Segment Start: SUPPLIED RECORDS

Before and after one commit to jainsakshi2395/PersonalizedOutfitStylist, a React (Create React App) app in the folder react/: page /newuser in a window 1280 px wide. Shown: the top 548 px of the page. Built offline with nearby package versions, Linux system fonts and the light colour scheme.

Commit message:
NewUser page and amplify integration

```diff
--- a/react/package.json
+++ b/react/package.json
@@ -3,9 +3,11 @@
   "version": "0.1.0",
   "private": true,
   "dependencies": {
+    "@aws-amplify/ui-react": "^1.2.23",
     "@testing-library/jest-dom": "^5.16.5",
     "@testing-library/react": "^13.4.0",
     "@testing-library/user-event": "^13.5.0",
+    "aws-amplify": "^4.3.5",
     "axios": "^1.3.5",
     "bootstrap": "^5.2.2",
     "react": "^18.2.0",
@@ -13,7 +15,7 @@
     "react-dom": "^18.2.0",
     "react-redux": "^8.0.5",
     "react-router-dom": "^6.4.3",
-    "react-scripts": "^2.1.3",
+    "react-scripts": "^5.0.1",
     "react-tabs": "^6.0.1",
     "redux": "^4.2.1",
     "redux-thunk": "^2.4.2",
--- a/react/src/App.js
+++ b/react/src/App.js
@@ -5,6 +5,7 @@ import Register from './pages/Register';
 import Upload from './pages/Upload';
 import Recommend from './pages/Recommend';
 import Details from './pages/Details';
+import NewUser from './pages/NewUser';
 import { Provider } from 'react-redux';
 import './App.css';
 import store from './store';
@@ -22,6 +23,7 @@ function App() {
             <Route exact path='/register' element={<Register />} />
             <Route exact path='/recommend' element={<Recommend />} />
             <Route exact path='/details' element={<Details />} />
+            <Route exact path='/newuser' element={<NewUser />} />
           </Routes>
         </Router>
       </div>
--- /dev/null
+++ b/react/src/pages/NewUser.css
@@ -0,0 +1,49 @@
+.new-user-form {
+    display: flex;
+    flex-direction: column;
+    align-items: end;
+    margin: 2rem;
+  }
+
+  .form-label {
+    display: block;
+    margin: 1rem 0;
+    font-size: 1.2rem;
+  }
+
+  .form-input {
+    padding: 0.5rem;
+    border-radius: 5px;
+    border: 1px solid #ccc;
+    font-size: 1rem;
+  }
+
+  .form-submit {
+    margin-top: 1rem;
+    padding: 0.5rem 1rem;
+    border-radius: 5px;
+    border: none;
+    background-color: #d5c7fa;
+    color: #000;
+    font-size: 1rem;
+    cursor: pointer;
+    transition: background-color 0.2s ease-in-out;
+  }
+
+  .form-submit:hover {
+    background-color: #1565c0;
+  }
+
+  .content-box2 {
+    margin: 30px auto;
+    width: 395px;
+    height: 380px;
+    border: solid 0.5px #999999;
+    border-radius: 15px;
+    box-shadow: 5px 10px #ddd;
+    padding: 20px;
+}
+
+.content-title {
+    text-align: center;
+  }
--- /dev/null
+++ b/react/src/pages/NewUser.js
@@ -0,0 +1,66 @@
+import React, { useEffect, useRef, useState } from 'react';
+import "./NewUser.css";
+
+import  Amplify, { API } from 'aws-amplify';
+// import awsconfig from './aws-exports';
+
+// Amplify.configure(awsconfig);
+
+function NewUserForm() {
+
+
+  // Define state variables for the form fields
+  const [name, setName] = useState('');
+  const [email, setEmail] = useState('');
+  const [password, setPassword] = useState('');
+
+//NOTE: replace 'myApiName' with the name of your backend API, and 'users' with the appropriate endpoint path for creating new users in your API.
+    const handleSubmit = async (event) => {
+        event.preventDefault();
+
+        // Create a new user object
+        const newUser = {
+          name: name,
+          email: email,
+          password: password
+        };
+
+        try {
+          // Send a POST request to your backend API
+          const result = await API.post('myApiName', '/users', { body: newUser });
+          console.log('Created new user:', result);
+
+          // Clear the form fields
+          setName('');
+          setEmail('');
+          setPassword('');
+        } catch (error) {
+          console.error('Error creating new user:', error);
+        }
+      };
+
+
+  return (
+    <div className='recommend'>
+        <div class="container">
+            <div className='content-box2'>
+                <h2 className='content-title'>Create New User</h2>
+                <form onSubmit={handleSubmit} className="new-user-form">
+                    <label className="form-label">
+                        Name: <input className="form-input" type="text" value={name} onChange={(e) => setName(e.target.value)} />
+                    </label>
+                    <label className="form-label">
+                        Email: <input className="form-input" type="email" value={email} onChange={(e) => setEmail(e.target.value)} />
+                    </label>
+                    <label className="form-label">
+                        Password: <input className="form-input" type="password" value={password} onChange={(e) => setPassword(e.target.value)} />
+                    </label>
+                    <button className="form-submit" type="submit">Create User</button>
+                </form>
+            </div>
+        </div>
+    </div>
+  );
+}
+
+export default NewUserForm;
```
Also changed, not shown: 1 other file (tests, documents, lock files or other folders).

Segment End: SUPPLIED RECORDS

### YOUR ASSIGNMENT
Copy each line above containing the string "pages".

### RESPONSE AREA
@@ -5,6 +5,7 @@ import Register from './pages/Register';
 import Upload from './pages/Upload';
 import Recommend from './pages/Recommend';
 import Details from './pages/Details';
+import NewUser from './pages/NewUser';
+++ b/react/src/pages/NewUser.css
+++ b/react/src/pages/NewUser.js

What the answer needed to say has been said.